GIVEN INFORMATION: Begin

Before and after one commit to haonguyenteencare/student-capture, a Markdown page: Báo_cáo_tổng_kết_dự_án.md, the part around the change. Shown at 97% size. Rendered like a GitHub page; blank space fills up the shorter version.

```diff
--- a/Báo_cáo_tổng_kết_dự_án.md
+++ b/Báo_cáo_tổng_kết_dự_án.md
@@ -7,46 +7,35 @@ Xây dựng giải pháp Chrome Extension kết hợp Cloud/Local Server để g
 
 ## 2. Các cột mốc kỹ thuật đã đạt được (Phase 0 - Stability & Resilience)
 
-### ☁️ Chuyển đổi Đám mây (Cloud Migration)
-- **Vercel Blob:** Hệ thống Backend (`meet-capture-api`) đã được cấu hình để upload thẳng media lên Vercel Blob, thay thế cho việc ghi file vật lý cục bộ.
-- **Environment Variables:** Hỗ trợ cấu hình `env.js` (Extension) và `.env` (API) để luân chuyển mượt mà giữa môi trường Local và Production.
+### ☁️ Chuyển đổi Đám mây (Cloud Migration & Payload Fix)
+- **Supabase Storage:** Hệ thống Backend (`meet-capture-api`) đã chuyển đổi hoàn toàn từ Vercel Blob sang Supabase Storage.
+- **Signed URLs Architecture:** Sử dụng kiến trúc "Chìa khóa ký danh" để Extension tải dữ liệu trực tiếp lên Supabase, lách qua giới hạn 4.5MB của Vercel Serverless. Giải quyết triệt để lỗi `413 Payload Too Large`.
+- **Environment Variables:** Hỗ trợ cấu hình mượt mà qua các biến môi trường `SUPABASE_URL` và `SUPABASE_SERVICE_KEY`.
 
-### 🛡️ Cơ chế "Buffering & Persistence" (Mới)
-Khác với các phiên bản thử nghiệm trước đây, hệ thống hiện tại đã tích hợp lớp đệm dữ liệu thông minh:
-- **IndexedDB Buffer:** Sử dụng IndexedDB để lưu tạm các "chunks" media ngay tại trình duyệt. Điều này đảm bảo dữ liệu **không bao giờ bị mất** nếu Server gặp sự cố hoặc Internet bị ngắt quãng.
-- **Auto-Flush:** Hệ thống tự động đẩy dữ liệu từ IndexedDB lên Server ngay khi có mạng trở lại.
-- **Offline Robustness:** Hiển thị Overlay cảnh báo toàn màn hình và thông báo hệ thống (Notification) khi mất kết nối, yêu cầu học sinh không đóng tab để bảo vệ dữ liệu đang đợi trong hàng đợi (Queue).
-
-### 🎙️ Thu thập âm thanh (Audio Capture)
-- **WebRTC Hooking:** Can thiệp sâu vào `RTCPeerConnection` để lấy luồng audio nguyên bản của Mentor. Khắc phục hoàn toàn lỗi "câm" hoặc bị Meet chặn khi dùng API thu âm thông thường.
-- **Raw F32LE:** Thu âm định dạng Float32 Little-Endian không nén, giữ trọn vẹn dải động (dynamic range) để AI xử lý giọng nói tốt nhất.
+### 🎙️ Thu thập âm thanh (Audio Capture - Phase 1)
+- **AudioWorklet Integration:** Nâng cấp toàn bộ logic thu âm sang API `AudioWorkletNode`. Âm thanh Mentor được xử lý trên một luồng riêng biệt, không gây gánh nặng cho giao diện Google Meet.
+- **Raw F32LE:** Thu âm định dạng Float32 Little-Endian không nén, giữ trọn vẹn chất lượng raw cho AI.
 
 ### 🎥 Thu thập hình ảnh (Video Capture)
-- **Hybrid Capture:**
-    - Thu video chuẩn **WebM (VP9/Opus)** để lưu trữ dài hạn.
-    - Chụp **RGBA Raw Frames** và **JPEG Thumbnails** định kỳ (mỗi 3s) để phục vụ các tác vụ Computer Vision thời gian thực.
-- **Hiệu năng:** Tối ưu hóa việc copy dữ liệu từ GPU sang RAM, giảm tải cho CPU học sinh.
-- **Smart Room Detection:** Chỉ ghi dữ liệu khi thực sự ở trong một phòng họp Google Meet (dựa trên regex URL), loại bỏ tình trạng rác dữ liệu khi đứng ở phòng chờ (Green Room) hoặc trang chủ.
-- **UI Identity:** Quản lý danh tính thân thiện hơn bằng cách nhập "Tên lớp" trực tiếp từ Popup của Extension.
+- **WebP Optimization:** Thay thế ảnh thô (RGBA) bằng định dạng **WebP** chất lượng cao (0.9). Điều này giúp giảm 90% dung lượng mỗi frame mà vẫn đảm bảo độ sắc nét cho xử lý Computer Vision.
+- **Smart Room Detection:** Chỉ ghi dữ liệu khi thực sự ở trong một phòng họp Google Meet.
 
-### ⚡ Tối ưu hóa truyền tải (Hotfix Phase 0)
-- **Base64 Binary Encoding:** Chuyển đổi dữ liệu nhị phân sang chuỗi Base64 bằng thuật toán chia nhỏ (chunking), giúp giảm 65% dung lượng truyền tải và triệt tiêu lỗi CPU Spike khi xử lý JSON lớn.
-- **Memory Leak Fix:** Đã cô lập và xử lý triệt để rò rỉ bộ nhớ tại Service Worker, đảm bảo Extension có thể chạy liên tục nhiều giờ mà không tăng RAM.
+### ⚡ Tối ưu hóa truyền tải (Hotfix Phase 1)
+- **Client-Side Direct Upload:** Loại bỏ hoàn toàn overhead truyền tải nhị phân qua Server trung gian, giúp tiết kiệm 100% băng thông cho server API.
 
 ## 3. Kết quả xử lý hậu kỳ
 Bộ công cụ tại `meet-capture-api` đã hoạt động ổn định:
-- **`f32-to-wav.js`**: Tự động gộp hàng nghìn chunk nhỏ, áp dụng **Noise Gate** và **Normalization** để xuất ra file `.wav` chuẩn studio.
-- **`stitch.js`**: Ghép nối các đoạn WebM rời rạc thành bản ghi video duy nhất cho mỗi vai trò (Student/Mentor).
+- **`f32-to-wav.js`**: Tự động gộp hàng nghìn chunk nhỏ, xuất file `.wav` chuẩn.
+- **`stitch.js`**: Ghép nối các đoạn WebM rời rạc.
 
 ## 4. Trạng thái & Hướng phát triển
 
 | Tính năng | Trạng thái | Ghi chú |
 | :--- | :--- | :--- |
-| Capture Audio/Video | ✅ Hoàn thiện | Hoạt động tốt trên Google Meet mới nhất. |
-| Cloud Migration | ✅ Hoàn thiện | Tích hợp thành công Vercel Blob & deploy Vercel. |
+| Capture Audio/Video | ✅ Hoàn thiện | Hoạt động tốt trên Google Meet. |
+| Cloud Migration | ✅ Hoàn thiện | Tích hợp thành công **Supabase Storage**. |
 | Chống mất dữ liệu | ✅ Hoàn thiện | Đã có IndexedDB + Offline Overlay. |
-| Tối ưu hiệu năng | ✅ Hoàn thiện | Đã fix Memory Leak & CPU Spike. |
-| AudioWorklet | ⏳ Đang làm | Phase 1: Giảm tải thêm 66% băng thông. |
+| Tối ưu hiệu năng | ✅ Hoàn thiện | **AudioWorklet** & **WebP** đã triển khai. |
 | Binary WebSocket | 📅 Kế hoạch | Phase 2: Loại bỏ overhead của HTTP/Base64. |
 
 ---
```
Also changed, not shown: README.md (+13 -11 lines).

GIVEN INFORMATION: End

YOUR ASSIGNMENT> Return only the number of lines in the data above that include the word "media".

THE COMPLETED TASK> 2